• **Before-and-after change data**

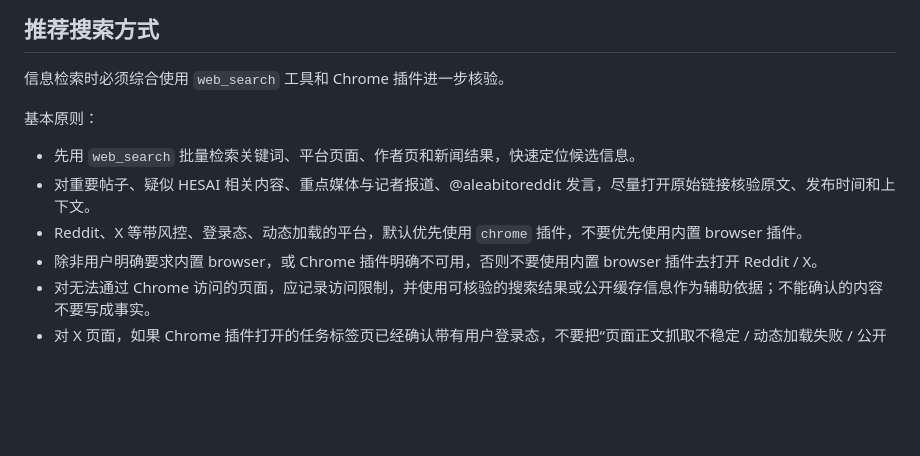
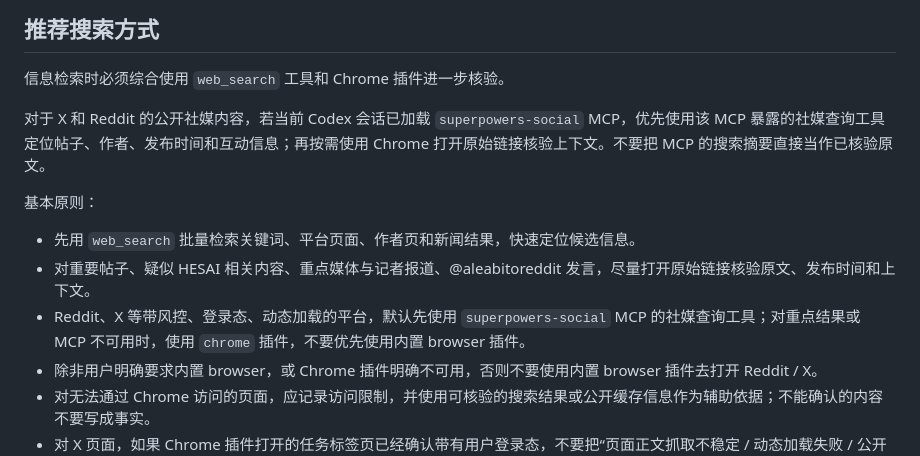
Before and after one commit to sunwu51/hesai-daily-sentiment-monitor, a Markdown page: AGENTS.MD, the part around the change. GitHub-like rendering; blank space fills up the shorter version.

Commit message:
Prefer social MCP for X and Reddit research

```diff
--- a/AGENTS.MD
+++ b/AGENTS.MD
@@ -249,11 +249,13 @@ Reddit 重点子版块：
 
 信息检索时必须综合使用 `web_search` 工具和 Chrome 插件进一步核验。
 
+对于 X 和 Reddit 的公开社媒内容，若当前 Codex 会话已加载 `superpowers-social` MCP，优先使用该 MCP 暴露的社媒查询工具定位帖子、作者、发布时间和互动信息；再按需使用 Chrome 打开原始链接核验上下文。不要把 MCP 的搜索摘要直接当作已核验原文。
+
 基本原则：
 
 - 先用 `web_search` 批量检索关键词、平台页面、作者页和新闻结果，快速定位候选信息。
 - 对重要帖子、疑似 HESAI 相关内容、重点媒体与记者报道、@aleabitoreddit 发言，尽量打开原始链接核验原文、发布时间和上下文。
-- Reddit、X 等带风控、登录态、动态加载的平台，默认优先使用 `chrome` 插件，不要优先使用内置 browser 插件。
+- Reddit、X 等带风控、登录态、动态加载的平台，默认先使用 `superpowers-social` MCP 的社媒查询工具；对重点结果或 MCP 不可用时，使用 `chrome` 插件，不要优先使用内置 browser 插件。
 - 除非用户明确要求内置 browser，或 Chrome 插件明确不可用，否则不要使用内置 browser 插件去打开 Reddit / X。
 - 对无法通过 Chrome 访问的页面，应记录访问限制，并使用可核验的搜索结果或公开缓存信息作为辅助依据；不能确认的内容不要写成事实。
 - 对 X 页面，如果 Chrome 插件打开的任务标签页已经确认带有用户登录态，不要把“页面正文抓取不稳定 / 动态加载失败 / 公开内容读取不完整”表述成“未登录”。应明确写成“已处于登录态，但自动化读取页面内容受限”，并把“登录态问题”和“页面可读性 / 抓取稳定性问题”区分开。
```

• **Exercise**
Reproduce the entries above exactly. Do not include the images.

• **Reply**
Before and after one commit to sunwu51/hesai-daily-sentiment-monitor, a Markdown page: AGENTS.MD, the part around the change. GitHub-like rendering; blank space fills up the shorter version.

Commit message:
Prefer social MCP for X and Reddit research

```diff
--- a/AGENTS.MD
+++ b/AGENTS.MD
@@ -249,11 +249,13 @@ Reddit 重点子版块：
 
 信息检索时必须综合使用 `web_search` 工具和 Chrome 插件进一步核验。
 
+对于 X 和 Reddit 的公开社媒内容，若当前 Codex 会话已加载 `superpowers-social` MCP，优先使用该 MCP 暴露的社媒查询工具定位帖子、作者、发布时间和互动信息；再按需使用 Chrome 打开原始链接核验上下文。不要把 MCP 的搜索摘要直接当作已核验原文。
+
 基本原则：
 
 - 先用 `web_search` 批量检索关键词、平台页面、作者页和新闻结果，快速定位候选信息。
 - 对重要帖子、疑似 HESAI 相关内容、重点媒体与记者报道、@aleabitoreddit 发言，尽量打开原始链接核验原文、发布时间和上下文。
-- Reddit、X 等带风控、登录态、动态加载的平台，默认优先使用 `chrome` 插件，不要优先使用内置 browser 插件。
+- Reddit、X 等带风控、登录态、动态加载的平台，默认先使用 `superpowers-social` MCP 的社媒查询工具；对重点结果或 MCP 不可用时，使用 `chrome` 插件，不要优先使用内置 browser 插件。
 - 除非用户明确要求内置 browser，或 Chrome 插件明确不可用，否则不要使用内置 browser 插件去打开 Reddit / X。
 - 对无法通过 Chrome 访问的页面，应记录访问限制，并使用可核验的搜索结果或公开缓存信息作为辅助依据；不能确认的内容不要写成事实。
 - 对 X 页面，如果 Chrome 插件打开的任务标签页已经确认带有用户登录态，不要把“页面正文抓取不稳定 / 动态加载失败 / 公开内容读取不完整”表述成“未登录”。应明确写成“已处于登录态，但自动化读取页面内容受限”，并把“登录态问题”和“页面可读性 / 抓取稳定性问题”区分开。
```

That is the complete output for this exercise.